Top of Records to process

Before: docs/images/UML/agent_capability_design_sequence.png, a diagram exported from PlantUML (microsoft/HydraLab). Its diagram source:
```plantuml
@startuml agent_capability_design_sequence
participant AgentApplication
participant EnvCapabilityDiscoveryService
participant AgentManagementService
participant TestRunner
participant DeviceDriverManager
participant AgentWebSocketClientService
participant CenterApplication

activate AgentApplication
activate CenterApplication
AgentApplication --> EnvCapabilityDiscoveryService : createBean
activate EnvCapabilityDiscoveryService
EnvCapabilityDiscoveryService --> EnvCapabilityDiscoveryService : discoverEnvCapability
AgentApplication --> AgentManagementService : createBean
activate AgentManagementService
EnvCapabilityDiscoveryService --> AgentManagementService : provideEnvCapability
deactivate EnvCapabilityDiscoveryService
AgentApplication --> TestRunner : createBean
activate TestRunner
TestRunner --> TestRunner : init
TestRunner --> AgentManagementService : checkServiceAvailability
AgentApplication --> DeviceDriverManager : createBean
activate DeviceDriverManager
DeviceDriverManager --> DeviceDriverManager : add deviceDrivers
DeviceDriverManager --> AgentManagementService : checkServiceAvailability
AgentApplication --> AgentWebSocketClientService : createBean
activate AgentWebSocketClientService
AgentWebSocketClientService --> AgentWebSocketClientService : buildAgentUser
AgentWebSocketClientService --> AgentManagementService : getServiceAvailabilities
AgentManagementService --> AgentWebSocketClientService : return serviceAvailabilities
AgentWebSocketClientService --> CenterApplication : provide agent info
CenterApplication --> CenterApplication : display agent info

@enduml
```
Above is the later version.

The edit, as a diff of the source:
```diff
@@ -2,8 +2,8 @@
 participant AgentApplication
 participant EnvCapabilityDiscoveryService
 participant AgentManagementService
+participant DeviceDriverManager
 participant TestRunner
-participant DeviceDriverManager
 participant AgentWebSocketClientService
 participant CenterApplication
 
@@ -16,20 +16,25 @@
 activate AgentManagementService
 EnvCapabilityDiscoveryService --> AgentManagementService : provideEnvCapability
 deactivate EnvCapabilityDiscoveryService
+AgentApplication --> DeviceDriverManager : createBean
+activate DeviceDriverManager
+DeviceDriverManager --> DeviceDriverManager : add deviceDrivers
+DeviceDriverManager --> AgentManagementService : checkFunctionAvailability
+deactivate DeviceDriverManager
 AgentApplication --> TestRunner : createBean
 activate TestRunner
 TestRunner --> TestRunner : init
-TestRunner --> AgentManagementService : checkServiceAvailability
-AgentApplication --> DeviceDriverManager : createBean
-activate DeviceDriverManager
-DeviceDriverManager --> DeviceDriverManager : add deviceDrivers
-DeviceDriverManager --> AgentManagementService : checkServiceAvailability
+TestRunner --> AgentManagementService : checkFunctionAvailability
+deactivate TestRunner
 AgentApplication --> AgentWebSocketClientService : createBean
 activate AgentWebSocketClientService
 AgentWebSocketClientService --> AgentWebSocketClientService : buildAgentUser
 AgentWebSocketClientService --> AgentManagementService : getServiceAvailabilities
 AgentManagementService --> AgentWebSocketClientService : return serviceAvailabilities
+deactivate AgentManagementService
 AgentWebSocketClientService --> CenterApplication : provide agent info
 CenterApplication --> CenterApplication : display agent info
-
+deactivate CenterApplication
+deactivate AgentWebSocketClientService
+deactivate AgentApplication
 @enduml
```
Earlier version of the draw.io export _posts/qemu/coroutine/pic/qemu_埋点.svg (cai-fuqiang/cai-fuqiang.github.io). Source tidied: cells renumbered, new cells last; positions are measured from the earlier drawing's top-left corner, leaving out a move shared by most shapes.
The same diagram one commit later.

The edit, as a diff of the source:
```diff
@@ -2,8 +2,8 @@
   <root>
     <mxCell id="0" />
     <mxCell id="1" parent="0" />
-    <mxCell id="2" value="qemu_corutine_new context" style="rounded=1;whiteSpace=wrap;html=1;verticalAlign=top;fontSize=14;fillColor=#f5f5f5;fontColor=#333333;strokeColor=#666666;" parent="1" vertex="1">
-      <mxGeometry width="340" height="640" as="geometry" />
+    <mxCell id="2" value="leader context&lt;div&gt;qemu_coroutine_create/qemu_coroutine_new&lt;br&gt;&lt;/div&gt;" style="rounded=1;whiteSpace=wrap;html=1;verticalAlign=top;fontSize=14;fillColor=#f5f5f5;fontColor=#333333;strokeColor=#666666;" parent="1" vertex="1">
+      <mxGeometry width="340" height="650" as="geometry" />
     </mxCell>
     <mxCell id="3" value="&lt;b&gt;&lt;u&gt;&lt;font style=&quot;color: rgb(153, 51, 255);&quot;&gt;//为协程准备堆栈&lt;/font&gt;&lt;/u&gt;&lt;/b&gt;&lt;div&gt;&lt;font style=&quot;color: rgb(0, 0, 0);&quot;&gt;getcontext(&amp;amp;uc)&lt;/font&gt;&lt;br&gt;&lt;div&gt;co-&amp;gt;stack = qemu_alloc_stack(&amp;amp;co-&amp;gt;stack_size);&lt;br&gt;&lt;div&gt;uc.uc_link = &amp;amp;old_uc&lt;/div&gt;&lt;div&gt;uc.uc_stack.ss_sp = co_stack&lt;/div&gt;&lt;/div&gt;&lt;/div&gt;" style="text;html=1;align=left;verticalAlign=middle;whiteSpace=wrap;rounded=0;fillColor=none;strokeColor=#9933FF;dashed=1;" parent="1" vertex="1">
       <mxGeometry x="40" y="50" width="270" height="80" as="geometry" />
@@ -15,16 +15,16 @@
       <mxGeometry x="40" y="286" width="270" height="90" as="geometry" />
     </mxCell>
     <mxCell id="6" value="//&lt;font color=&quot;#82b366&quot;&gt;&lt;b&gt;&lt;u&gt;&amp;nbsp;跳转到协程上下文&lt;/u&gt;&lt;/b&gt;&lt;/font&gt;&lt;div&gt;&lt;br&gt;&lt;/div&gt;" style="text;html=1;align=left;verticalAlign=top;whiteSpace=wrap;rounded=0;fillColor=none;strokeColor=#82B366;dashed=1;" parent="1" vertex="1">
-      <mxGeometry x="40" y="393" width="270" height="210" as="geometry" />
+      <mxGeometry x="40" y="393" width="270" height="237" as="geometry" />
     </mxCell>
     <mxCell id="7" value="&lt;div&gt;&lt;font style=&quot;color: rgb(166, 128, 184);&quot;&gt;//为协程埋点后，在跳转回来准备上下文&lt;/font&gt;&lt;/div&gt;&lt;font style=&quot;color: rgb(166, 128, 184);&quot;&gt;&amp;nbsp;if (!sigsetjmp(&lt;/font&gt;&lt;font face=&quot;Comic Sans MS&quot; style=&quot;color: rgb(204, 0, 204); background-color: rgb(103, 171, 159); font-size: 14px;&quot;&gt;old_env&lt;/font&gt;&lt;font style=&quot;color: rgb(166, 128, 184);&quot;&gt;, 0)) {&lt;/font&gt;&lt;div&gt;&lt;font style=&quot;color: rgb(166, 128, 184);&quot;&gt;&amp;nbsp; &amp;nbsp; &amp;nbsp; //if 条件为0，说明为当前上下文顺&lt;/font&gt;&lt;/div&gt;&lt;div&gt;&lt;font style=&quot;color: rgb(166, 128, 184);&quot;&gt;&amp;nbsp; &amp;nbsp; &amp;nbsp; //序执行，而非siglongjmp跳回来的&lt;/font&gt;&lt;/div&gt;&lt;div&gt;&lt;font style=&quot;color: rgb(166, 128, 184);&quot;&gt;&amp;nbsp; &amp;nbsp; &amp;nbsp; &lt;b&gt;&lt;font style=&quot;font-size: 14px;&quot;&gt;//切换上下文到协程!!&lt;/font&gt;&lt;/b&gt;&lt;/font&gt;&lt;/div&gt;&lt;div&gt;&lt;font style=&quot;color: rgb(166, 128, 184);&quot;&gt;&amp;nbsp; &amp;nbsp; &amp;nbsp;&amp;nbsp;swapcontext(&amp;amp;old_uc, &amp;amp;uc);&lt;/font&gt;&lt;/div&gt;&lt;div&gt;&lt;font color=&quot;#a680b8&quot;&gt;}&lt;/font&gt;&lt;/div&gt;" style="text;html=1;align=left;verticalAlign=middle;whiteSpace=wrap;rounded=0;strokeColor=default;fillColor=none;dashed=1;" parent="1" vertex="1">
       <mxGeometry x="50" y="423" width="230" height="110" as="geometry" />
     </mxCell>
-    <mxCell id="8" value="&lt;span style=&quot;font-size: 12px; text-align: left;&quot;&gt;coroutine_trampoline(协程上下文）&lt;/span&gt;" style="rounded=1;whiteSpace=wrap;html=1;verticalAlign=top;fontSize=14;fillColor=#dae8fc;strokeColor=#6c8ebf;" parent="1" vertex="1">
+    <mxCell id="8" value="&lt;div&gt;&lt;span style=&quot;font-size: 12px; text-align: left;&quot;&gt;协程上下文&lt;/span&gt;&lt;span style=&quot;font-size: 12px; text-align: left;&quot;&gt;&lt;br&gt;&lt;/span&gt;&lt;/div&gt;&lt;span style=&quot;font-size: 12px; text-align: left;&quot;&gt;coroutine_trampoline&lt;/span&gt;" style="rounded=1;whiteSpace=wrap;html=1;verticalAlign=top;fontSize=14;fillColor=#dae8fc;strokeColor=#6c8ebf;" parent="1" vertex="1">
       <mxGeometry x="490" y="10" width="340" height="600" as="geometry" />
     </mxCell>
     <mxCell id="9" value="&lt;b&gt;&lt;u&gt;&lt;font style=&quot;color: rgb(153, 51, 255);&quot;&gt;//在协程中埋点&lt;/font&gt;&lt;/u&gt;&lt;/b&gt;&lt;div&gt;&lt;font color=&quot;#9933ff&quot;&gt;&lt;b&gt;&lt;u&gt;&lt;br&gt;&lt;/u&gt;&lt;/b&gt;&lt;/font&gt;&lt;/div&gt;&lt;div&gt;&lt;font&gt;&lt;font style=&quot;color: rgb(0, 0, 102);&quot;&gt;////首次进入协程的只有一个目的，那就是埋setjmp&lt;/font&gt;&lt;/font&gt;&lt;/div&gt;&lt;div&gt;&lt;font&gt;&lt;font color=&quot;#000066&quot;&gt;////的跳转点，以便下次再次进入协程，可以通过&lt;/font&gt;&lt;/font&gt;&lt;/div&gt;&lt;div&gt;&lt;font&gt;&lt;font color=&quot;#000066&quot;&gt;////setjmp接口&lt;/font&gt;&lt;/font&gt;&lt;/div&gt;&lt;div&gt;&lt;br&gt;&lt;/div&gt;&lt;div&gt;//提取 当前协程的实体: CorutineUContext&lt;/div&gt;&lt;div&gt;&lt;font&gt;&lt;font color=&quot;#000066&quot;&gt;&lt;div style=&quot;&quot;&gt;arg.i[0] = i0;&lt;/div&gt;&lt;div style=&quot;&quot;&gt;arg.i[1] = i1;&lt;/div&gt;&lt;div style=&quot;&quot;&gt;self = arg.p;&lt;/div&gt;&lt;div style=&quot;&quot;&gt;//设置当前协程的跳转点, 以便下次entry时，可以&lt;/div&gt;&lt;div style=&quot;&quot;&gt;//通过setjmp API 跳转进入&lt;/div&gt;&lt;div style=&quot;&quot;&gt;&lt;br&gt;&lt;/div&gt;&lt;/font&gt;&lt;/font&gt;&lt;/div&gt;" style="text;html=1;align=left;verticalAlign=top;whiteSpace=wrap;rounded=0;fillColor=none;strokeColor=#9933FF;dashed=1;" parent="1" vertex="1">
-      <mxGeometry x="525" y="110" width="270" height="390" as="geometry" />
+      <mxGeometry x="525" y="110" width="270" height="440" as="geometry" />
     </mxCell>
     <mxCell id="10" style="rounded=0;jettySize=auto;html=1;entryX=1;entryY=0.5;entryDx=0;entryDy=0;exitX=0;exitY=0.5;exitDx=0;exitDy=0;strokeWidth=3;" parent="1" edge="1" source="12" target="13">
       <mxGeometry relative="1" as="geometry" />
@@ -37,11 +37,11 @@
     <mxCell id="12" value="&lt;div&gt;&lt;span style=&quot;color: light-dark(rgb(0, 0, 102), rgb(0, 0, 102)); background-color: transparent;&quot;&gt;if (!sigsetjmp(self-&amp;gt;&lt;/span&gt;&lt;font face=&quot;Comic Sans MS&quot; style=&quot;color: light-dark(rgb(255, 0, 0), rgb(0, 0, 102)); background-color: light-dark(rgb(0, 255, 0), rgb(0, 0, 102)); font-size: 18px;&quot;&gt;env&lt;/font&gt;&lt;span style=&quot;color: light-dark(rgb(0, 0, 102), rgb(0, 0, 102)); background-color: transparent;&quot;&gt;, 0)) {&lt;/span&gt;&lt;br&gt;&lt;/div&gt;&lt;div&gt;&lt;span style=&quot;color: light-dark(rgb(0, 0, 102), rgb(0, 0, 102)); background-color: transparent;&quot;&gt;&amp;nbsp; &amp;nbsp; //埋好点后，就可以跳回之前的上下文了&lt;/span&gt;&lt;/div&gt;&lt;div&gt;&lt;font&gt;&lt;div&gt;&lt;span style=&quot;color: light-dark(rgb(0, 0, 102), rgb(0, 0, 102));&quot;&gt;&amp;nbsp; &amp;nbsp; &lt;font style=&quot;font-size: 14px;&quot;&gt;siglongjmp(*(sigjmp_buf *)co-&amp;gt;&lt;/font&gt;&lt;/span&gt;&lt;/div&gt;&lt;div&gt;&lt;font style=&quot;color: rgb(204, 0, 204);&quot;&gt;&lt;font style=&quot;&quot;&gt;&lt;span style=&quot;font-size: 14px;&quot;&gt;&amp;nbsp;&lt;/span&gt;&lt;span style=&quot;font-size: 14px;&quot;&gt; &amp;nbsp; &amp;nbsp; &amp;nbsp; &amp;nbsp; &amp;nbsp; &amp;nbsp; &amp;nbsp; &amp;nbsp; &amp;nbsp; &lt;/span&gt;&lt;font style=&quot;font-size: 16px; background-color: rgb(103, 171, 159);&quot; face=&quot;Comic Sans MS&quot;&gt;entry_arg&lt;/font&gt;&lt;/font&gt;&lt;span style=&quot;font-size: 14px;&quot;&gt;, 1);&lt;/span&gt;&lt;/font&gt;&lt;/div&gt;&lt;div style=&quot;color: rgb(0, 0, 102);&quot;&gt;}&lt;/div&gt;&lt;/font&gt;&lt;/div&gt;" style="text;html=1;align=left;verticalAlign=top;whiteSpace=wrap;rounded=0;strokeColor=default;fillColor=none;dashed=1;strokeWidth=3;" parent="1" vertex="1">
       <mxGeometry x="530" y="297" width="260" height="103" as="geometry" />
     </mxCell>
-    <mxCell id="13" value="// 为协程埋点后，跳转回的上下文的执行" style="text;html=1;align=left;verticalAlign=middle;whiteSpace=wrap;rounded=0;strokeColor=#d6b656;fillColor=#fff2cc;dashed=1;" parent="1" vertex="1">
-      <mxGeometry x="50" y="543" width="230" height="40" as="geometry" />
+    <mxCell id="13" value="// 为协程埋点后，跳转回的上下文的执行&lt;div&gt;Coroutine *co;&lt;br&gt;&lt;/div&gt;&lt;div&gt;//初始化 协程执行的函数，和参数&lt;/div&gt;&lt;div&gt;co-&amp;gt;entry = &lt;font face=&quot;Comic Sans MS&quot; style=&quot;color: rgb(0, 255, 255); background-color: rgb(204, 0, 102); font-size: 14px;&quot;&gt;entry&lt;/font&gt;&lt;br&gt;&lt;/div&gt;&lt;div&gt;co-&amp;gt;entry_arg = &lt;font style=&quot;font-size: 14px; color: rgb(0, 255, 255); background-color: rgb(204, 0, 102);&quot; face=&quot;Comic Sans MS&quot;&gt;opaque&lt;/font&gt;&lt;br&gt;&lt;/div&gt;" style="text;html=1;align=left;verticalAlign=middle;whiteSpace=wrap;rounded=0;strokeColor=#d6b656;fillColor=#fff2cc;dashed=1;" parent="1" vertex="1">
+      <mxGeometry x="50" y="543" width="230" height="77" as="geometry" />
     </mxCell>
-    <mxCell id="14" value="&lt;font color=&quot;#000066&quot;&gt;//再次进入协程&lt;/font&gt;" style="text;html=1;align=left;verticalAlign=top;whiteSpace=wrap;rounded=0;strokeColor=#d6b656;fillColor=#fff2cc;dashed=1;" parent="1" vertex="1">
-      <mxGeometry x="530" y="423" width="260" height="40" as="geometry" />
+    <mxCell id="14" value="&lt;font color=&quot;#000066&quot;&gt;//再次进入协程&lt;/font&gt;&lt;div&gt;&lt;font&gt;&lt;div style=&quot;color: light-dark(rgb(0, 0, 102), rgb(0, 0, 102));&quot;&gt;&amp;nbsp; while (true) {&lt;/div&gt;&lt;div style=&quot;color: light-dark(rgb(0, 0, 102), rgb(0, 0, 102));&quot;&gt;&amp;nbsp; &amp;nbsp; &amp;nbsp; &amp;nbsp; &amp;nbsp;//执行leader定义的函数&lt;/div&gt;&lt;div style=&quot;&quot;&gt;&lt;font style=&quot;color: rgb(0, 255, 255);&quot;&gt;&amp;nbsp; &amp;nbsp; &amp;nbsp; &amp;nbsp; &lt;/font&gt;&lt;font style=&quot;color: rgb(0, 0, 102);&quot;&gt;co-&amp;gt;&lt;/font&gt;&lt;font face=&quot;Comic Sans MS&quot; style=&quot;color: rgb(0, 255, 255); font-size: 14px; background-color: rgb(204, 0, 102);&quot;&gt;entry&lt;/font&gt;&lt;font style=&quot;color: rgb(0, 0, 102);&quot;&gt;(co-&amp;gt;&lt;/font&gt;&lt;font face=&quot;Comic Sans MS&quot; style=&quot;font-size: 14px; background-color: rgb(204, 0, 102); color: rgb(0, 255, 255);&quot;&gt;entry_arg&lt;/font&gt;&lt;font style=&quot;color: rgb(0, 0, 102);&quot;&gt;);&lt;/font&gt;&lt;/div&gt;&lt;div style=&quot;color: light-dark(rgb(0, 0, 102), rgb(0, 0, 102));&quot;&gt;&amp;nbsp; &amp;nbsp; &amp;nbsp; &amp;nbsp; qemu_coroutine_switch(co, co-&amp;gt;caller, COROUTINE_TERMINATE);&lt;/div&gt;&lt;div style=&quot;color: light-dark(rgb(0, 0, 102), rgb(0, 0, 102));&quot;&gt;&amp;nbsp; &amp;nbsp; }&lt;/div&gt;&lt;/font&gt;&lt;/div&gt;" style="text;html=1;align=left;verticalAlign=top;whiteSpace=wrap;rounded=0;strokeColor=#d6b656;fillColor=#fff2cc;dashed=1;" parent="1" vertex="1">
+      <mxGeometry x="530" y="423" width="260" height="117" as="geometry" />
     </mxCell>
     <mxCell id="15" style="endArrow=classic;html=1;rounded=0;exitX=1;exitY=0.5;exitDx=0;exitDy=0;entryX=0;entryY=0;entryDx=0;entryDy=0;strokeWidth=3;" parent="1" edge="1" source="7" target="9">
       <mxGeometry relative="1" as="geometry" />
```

Bottom of Records to process

What you need to do. Filter the records above and return every line that holds the word "deviceDrivers".

Expected output.
DeviceDriverManager --> DeviceDriverManager : add deviceDrivers
+DeviceDriverManager --> DeviceDriverManager : add deviceDrivers
-DeviceDriverManager --> DeviceDriverManager : add deviceDrivers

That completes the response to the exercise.